This article is part of our series “GRITS: Girls Raised in the South,” in which we profile some of our favorite Southern ladies and the things that make them awesome. Got an idea for a fabulous femme we should feature? Shoot us an email at firstname.lastname@example.org! (Alliteration optional.)
Name: Jesmyn Ward
Hometown: DeLisle, Mississippi
Profession: writer, professor, certified genius
Reasons she’s awesome: “The dream of her was the glow of a spent fire on a cold night: warm and welcoming.” Jesmyn Ward’s writing seems to come like a dream, shimmeringly close to reality and grounded in her experience but spun so quickly into cobwebs of fantasy that you don’t realize you’re moving into the realm of the magical until you’re already there. She was born in 1977 in a rural Mississippi town, raised on the hurricane-buffeted land of the Gulf Coast. She was bullied as a child — first at her public school, then at her new private school when her mother’s boss, whose house she cleaned, offered to pay her way. She was the first person in her family to go to college, earning a B.A. and M.A. at Stanford. Just after she graduated, her little brother, Joshua, was killed by a drunk driver. And it was at that moment that she decided to take her love-hate relationship with her home, her fascination with heritage and ghosts and family, and her critical eye on matters of race and poverty and the culture of the South, and channel them into writing.
Jesmyn earned her M.F.A. at the University of Michigan in 2005. (Her thesis would eventually become her first novel, Where the Line Bleeds, which spins a tale of siblings in the Yoknapatawpha-esque Bois Sauvage, MS — both of which would come to feature heavily in her fiction.) Also in 2005, the second tragedy would hit the crucible of her rapidly forging talent: Hurricane Katrina. Like many folks in the region, Jesmyn and her family had to evacuate their home as the waters rapidly rose. They attempted to drive to a nearby church but ended up stranded in a field full of tractors. The white family that owned the field came out mid-storm to check on their property and refused to let the Wards, who are black, take refuge in their house, claiming it was too full. And so they sat. When the waters receded a bit, they made their way to the next intersection, where another family took them in. But the experience stuck with Jesmyn. And in 2011, it became her second, ground-breaking, award-winning book: Salvage the Bones. And that is where I fell in love with her.

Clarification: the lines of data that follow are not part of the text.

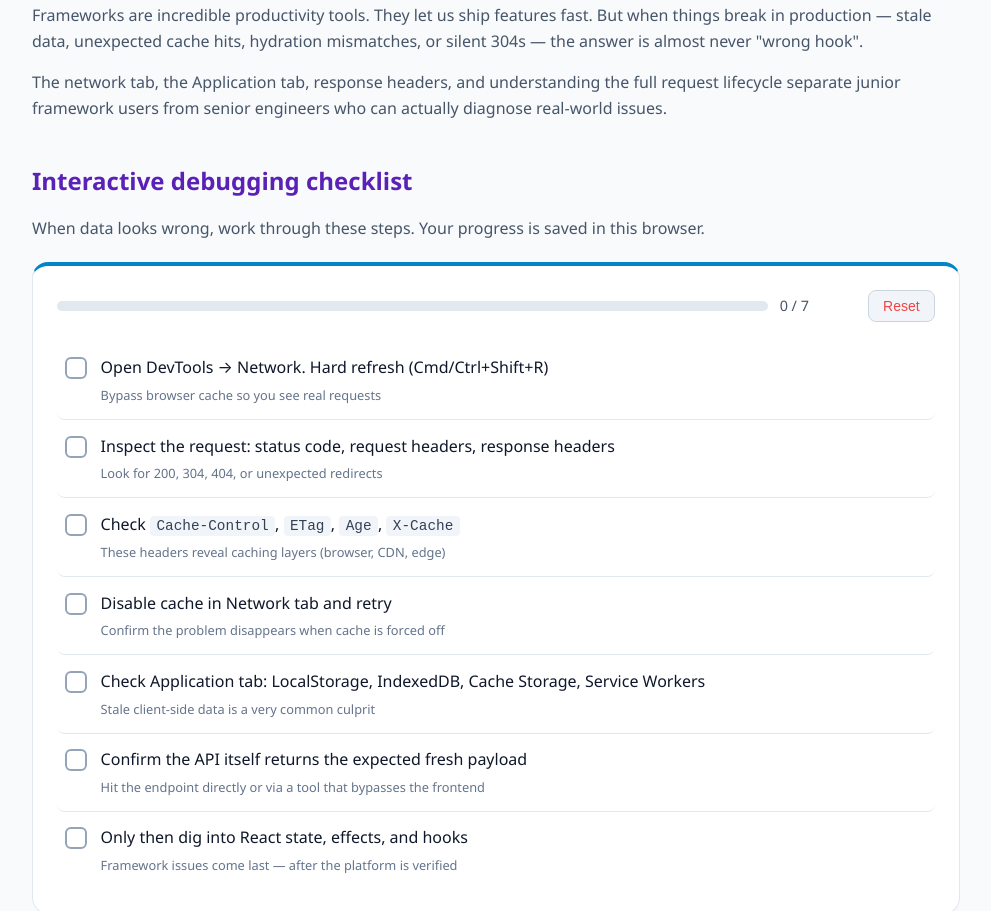
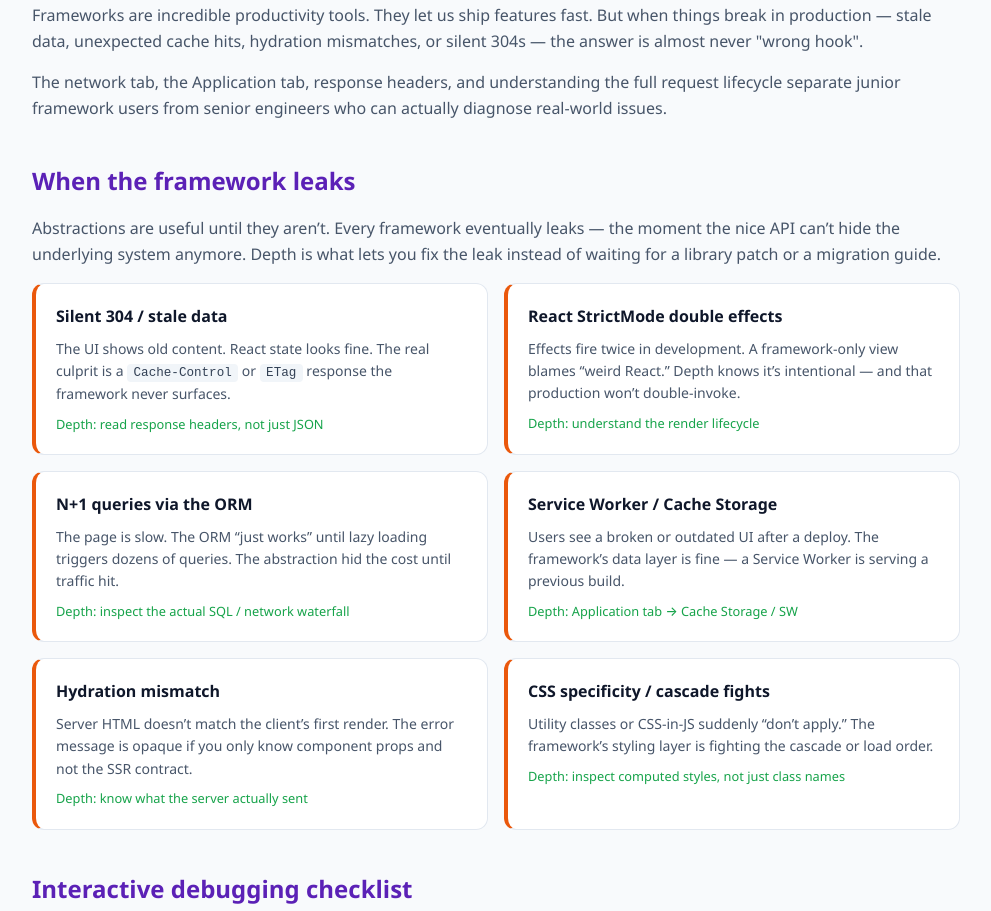
Before and after one commit to devops2626/developer-depth-vs-framework, a plain HTML site: page index.html in a window 1280 px wide. Shown: the part 696-1607 px from the top of the page, without its empty margins (144-1135 px from the left). Drawn offline with Linux system fonts and the light colour scheme.

Commit message:
Add 'When the framework leaks' abstraction leak section

```diff
--- a/index.html
+++ b/index.html
@@ -314,6 +314,51 @@
     }
 
     /* =========================================================
+       LEAK CARDS
+       ========================================================= */
+
+    .leak-grid {
+      display: grid;
+      grid-template-columns: 1fr 1fr;
+      gap: var(--space-4);
+      margin-top: var(--space-4);
+    }
+
+    @media (max-width: 700px) {
+      .leak-grid {
+        grid-template-columns: 1fr;
+      }
+    }
+
+    .leak-item {
+      background: var(--card);
+      border: 1px solid var(--border);
+      border-radius: var(--radius-xl);
+      padding: var(--space-5);
+      border-left: 4px solid var(--orange);
+    }
+
+    .leak-item h3 {
+      font-size: var(--text-base);
+      margin-bottom: var(--space-2);
+      color: var(--text);
+    }
+
+    .leak-item p {
+      font-size: var(--text-sm);
+      margin-bottom: 0;
+      color: var(--muted);
+    }
+
+    .leak-item .depth-note {
+      display: block;
+      margin-top: var(--space-2);
+      font-size: var(--text-xs);
+      color: var(--green);
+      font-weight: 500;
+    }
+
+    /* =========================================================
        INTERACTIVE CHECKLIST
        ========================================================= */
 
@@ -567,6 +612,72 @@
       engineers who can actually diagnose real-world issues.
     </p>
 
+    <!-- Abstraction Leak Section -->
+    <h2 class="section-title">When the framework leaks</h2>
+    <p>
+      Abstractions are useful until they aren’t. Every framework eventually leaks —
+      the moment the nice API can’t hide the underlying system anymore.
+      Depth is what lets you fix the leak instead of waiting for a library patch
+      or a migration guide.
+    </p>
+
+    <div class="leak-grid">
+      <div class="leak-item">
+        <h3>Silent 304 / stale data</h3>
+        <p>
+          The UI shows old content. React state looks fine. The real culprit is
+          a <code>Cache-Control</code> or <code>ETag</code> response the framework
+          never surfaces.
+        </p>
+        <span class="depth-note">Depth: read response headers, not just JSON</span>
+      </div>
+
+      <div class="leak-item">
+        <h3>React StrictMode double effects</h3>
+        <p>
+          Effects fire twice in development. A framework-only view blames “weird React.”
+          Depth knows it’s intentional — and that production won’t double-invoke.
+        </p>
+        <span class="depth-note">Depth: understand the render lifecycle</span>
+      </div>
+
+      <div class="leak-item">
+        <h3>N+1 queries via the ORM</h3>
+        <p>
+          The page is slow. The ORM “just works” until lazy loading triggers
+          dozens of queries. The abstraction hid the cost until traffic hit.
+        </p>
+        <span class="depth-note">Depth: inspect the actual SQL / network waterfall</span>
+      </div>
+
+      <div class="leak-item">
+        <h3>Service Worker / Cache Storage</h3>
+        <p>
+          Users see a broken or outdated UI after a deploy. The framework’s
+          data layer is fine — a Service Worker is serving a previous build.
+        </p>
+        <span class="depth-note">Depth: Application tab → Cache Storage / SW</span>
+      </div>
+
+      <div class="leak-item">
+        <h3>Hydration mismatch</h3>
+        <p>
+          Server HTML doesn’t match the client’s first render. The error message
+          is opaque if you only know component props and not the SSR contract.
+        </p>
+        <span class="depth-note">Depth: know what the server actually sent</span>
+      </div>
+
+      <div class="leak-item">
+        <h3>CSS specificity / cascade fights</h3>
+        <p>
+          Utility classes or CSS-in-JS suddenly “don’t apply.” The framework’s
+          styling layer is fighting the cascade or load order.
+        </p>
+        <span class="depth-note">Depth: inspect computed styles, not just class names</span>
+      </div>
+    </div>
+
     <h2 class="section-title">Interactive debugging checklist</h2>
     <p style="margin-bottom: var(--space-5);">When data looks wrong, work through these steps. Your progress is saved in this browser.</p>
 
```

There are some books that are so moving, so breath taking, that they stick in your craw for years. For me, Salvage the Bones is one of them. It’s a story about a motherless child, herself about to become a mother, as she and her siblings and father (and her brother’s dog) brace for and (spoiler alert) ultimately survive Hurricane Katrina. It is, as the New York Times put it, “a taut, wily novel, smartly plotted and voluptuously written,” and one whose richly imagined characters and their struggles to grow up and get by have stuck with me for years. (Sound familiar? It was featured in the very first installment of our series, Required Reading, three years ago today.) Salvage the Bones won the National Book Award on November 16, 2011, and a literary star was born.

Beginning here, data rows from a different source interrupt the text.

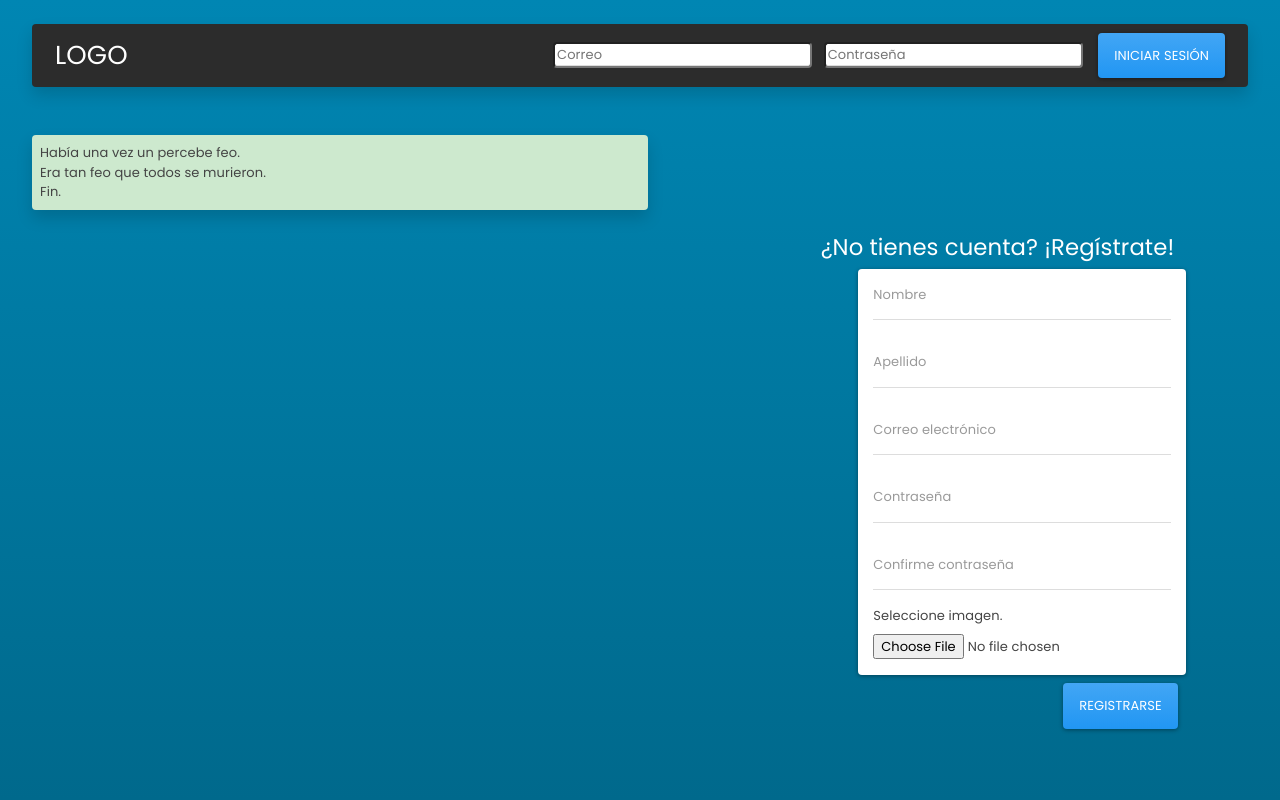
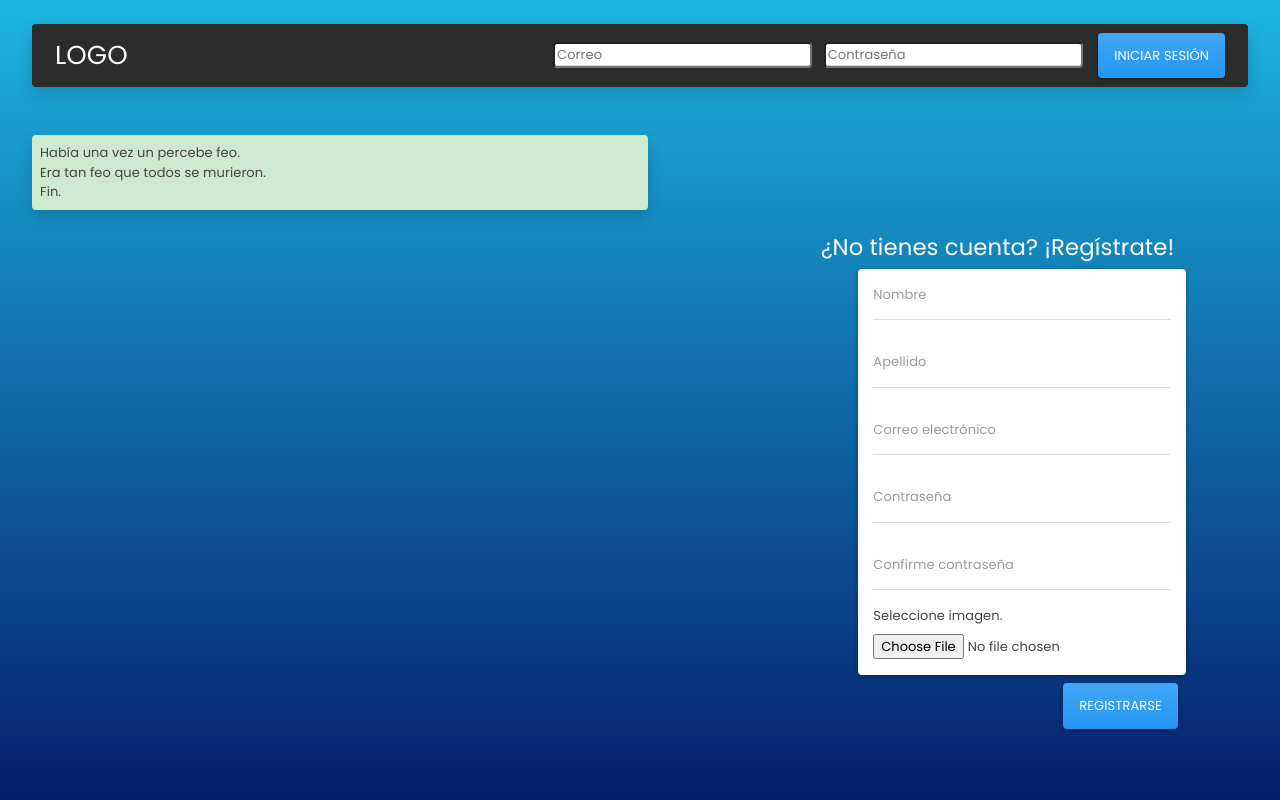
Before and after one commit to DCC-CC4401/2019-2-Turing-Completos-T4, a Django app: page / in a window 1280 px wide. Run offline with Django 3.2, Linux system fonts and the light colour scheme; some libraries are stand-ins or nearby versions.

```diff
--- a/static/Prototypes/css/custom.css
+++ b/static/Prototypes/css/custom.css
@@ -232,7 +232,7 @@ table {
 
 /* Imagen de fondo */
 .bckg {
-  background-image: linear-gradient(#0086b3, #00698c);
+  background-image: linear-gradient(180deg, #1CB5E0 0%, #051f6e 100%);
 }
 
 .headerT {
```
Also changed, not shown: db.sqlite3.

Since then, Jesmyn has gone on to write a memoir (Men We Reaped), edited and contributed to an essay collection (The Fire This Time: A New Generation Speaks About Race), and publish her third novel (Sing, Unburied, Sing!), which earned her her second National Book Award. She was awarded a MacArthur “Genius” Grant in 2017 for her work “exploring the enduring bonds of community and familial love among poor African Americans of the rural South against a landscape of circumscribed possibilities and lost potential.” And when she isn’t blowing minds with her vibrant prose, she is an associate professor of English at Tulane University.

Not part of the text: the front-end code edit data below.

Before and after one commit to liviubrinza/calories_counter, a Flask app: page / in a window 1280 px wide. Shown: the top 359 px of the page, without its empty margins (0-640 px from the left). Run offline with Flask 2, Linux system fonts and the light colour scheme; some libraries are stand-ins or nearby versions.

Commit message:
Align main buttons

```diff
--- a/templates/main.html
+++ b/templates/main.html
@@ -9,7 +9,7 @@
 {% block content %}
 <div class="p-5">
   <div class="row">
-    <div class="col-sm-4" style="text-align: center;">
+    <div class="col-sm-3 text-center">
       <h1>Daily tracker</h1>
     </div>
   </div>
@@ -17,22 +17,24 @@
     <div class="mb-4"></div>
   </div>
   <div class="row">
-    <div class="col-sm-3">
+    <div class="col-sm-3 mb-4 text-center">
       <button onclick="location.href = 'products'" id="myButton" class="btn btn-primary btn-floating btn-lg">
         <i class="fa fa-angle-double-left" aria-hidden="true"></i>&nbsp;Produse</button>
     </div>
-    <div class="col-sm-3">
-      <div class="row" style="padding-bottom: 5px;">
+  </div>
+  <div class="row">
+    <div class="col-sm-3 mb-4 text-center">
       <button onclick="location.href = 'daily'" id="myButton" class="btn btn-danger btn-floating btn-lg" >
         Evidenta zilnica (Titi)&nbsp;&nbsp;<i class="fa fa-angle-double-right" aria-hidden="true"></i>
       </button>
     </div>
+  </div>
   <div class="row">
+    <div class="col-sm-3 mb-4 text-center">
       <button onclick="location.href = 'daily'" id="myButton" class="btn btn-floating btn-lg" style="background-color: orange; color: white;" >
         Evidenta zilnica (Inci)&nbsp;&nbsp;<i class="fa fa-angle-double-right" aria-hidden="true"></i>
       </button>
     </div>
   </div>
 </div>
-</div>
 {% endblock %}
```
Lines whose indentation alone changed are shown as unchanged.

When describing Salvage the Bones, Jesmyn said, “Here in these Mississippi coastal backwoods, there are motherless children, beautiful pit bulls, lost girls, boys who ride bikes without seats, fights in basketball gyms, births, deaths, and more. Sit with me on the lip of this ditch. Come on: let me tell you a story.” She follows in a great tradition of Southern storytellers: steeped in lore, clear-eyed to the realities of the present, and shining a light on the dustier, muddier, darker corners of our world. She tells the stories of the people who don’t often get the spotlight, and she does it with grace and honesty. And I’ll just be sitting here, on the lip of the ditch, waiting for her to tell me another one.